Johnson, who is black and was interim police chief at the time, had alleged the decision to hire J.D. Sanders in 2003 was racially motivated.

According to the court record, former Mayor Jeffrey Rupp broke a tie vote to hire Sanders after the city council voted 3-3, along racial lines in 2003.

Rupp testified in U.S. District Court that his decision to hire Sanders was based on an Operation Support Services study, which noted the Columbus Police Department was in disarray and no one inside the department could fix the problems.

Johnson joined the Columbus Police Department in 1974 as a patrolman and subsequently advanced through the ranks to the position of assistant chief. He served as interim chief from August 2003 to November 2003 and again served as the interim chief from October 2006 after the departure of Sanders until July 2007 when a new chief was named.

In his appeal to the 5th Circuit, Johnson challenged the trial judges decision to exclude testimony about Sanders’ performance as police chief.

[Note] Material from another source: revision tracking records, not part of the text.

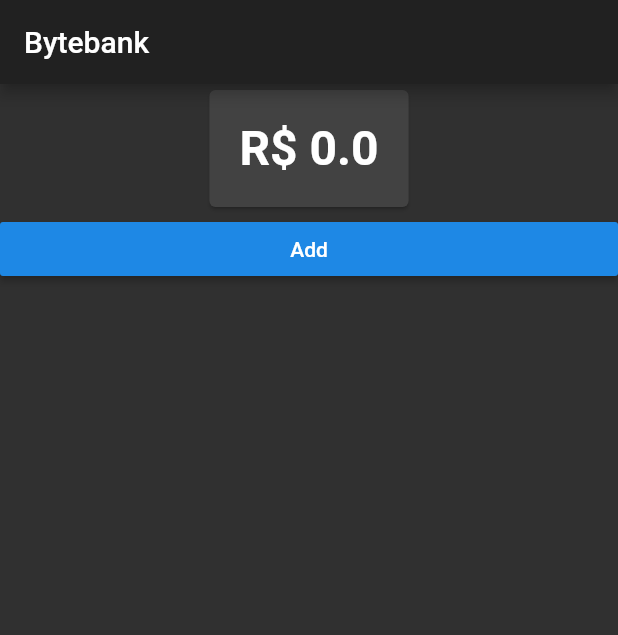
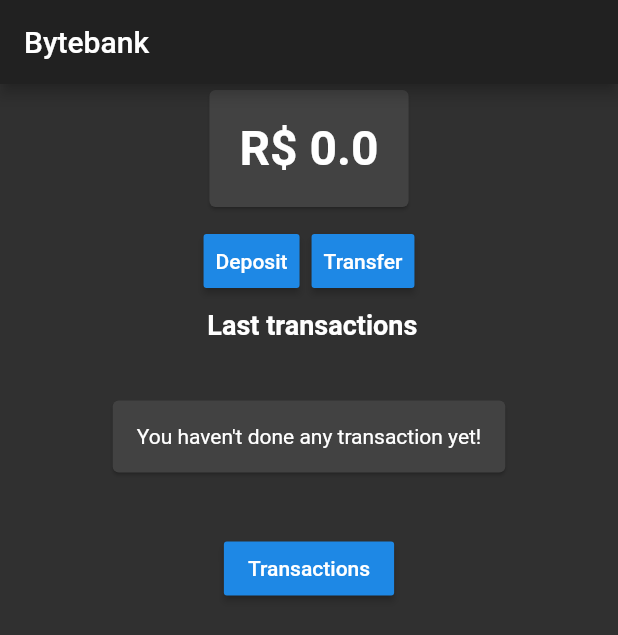
Before and after one commit to iwhrim/alura-flutter-gerenciamento-estados-provider, a Flutter app: the screen it shows after launch, on a phone screen of 412 x 824 dp. Shown: the top 635 px of the screen. Run offline on Flutter 3.47's test engine with Material 2 defaults, Android fonts, the phone set to English and light mode, and no system bars.

Commit message:
Finished course

```diff
--- /dev/null
+++ b/lib/models/transactions.dart
@@ -0,0 +1,15 @@
+import 'package:flutter/cupertino.dart';
+import 'package:flutter_state_management/models/transaction.dart';
+
+class Transactions extends ChangeNotifier {
+
+  final List<Transaction> _transactions = [];
+
+  List<Transaction> get transactions => _transactions;
+
+  add(Transaction transaction ) {
+    transactions.add(transaction);
+    notifyListeners();
+  }
+
+}
--- a/lib/screens/dashboard.dart
+++ b/lib/screens/dashboard.dart
@@ -1,6 +1,10 @@
 import 'package:flutter/material.dart';
 import 'package:flutter_state_management/components/balance.dart';
 import 'package:flutter_state_management/models/balance.dart';
+import 'package:flutter_state_management/screens/deposit/deposit.dart';
+import 'package:flutter_state_management/screens/transaction/form.dart';
+import 'package:flutter_state_management/screens/transaction/last_transactions.dart';
+import 'package:flutter_state_management/screens/transaction/list.dart';
 import 'package:provider/provider.dart';
 
 class Dashboard extends StatelessWidget {
@@ -16,17 +20,38 @@ class Dashboard extends StatelessWidget {
             alignment: Alignment.topCenter,
             child: BalanceCard(),
           ),
-          Consumer<Balance>(
-            builder: (context, balance, child) {
-              return RaisedButton(
-                child: Text('Add'),
+          ButtonBar(
+            alignment: MainAxisAlignment.center,
+            children: [
+              RaisedButton(
+                child: Text('Deposit'),
                 onPressed: () {
-                  balance.add(3);
-
+                  Navigator.push(
+                    context,
+                    MaterialPageRoute(
+                      builder: (context) {
+                        return DepositForm();
+                      },
+                    ),
+                  );
                 },
-              );
-            }
-          )
+              ),
+              RaisedButton(
+                child: Text('Transfer'),
+                onPressed: () {
+                  Navigator.push(
+                    context,
+                    MaterialPageRoute(
+                      builder: (context) {
+                        return TransactionForm();
+                      },
+                    ),
+                  );
+                },
+              ),
+            ],
+          ),
+          LastTransactions(),
         ],
       ),
     );
--- /dev/null
+++ b/lib/screens/transaction/last_transactions.dart
@@ -0,0 +1,62 @@
+import 'package:flutter/material.dart';
+import 'package:flutter_state_management/models/transactions.dart';
+import 'package:flutter_state_management/screens/transaction/list.dart';
+import 'package:provider/provider.dart';
+
+final _title = ' Last transactions';
+
+class LastTransactions extends StatelessWidget {
+  @override
+  Widget build(BuildContext context) {
+    return Column(
+      children: [
+        Text(
+          _title,
+          style: TextStyle(fontWeight: FontWeight.bold, fontSize: 18.0),
+        ),
+        Consumer<Transactions>(
+          builder: (context, transactions, child) {
+            final _listSize = transactions.transactions.length;
+            final _lastTransactions = transactions.transactions.reversed;
+            return _listSize == 0
+                ? NoTransactionsFound()
+                : ListView.builder(
+                    padding: const EdgeInsets.all(8.0),
+                    itemCount: _listSize <= 2 ? _listSize : 2,
+                    shrinkWrap: true,
+                    itemBuilder: (context, i) {
+                      return TransactionItem(_lastTransactions.elementAt(i));
+                    },
+                  );
+          },
+        ),
+        RaisedButton(
+          child: Text('Transactions'),
+          onPressed: () {
+            Navigator.push(
+              context,
+              MaterialPageRoute(
+                builder: (context) {
+                  return TransactionList();
+                },
+              ),
+            );
+          },
+        ),
+      ],
+    );
+  }
+}
+
+class NoTransactionsFound extends StatelessWidget {
+  @override
+  Widget build(BuildContext context) {
+    return Card(
+      margin: EdgeInsets.all(40.0),
+      child: Padding(
+        padding: EdgeInsets.all(16.0),
+        child: Text('You haven\'t done any transaction yet!'),
+      ),
+    );
+  }
+}
--- a/lib/screens/transaction/list.dart
+++ b/lib/screens/transaction/list.dart
@@ -1,32 +1,27 @@
 import 'package:flutter/material.dart';
 import 'package:flutter_state_management/models/transaction.dart';
+import 'package:flutter_state_management/models/transactions.dart';
 import 'package:flutter_state_management/screens/transaction/form.dart';
+import 'package:provider/provider.dart';
 
 const _titleAppBar = 'Transferências';
 
-class TransactionList extends StatefulWidget {
-  final List<Transaction> _transactions = List();
-
-  @override
-  State<StatefulWidget> createState() {
-    return TransactionListState();
-  }
-}
-
-class TransactionListState extends State<TransactionList> {
+class TransactionList extends StatelessWidget {
   @override
   Widget build(BuildContext context) {
     return Scaffold(
       appBar: AppBar(
         title: Text(_titleAppBar),
       ),
-      body: ListView.builder(
-        itemCount: widget._transactions.length,
-        itemBuilder: (context, i) {
-          final transaction = widget._transactions[i];
-          return TransactionItem(transaction);
-        },
-      ),
+      body: Consumer<Transactions>(builder: (context, transactions, child) {
+        return ListView.builder(
+          itemCount: transactions.transactions.length,
+          itemBuilder: (context, i) {
+            final transaction = transactions.transactions[i];
+            return TransactionItem(transaction);
+          },
+        );
+      }),
       floatingActionButton: FloatingActionButton(
         child: Icon(Icons.add),
         onPressed: () {
@@ -35,21 +30,12 @@ class TransactionListState extends State<TransactionList> {
             MaterialPageRoute(builder: (context) {
               return TransactionForm();
             }),
-          ).then(
-            (receivedTransaction) => _update(receivedTransaction),
           );
         },
       ),
     );
   }
 
-  void _update(Transaction transaction) {
-    if (transaction != null) {
-      setState(() {
-        widget._transactions.add(transaction);
-      });
-    }
-  }
 }
 
 class TransactionItem extends StatelessWidget {
@@ -62,8 +48,8 @@ class TransactionItem extends StatelessWidget {
     return Card(
       child: ListTile(
         leading: Icon(Icons.monetization_on),
-        title: Text(_transaction.value.toString()),
-        subtitle: Text(_transaction.accountNumber.toString()),
+        title: Text(_transaction.valueToString()),
+        subtitle: Text(_transaction.accountNumberToString()),
       ),
     );
   }
```
Also changed, not shown: lib/main.dart (+7 -3 lines), lib/models/transaction.dart (+11 -3 lines), lib/screens/deposit/deposit.dart (added, +64 -0 lines), lib/screens/transaction/form.dart (+24 -11 lines).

The 5th Circuit said it agreed with the trial judge that Sanders’ performance after the council’s decision had already been made was not relevant to Johnson’s lawsuit.

The 5th Circuit also rejected Johnson’s challenges to instructions given to the jury before it began deliberations.

Friday’s ruling was issued by a panel of three 5th Circuit judges — Jacques L. Wiener Jr., Emilio M. Graza and Fortunato P. Benavides.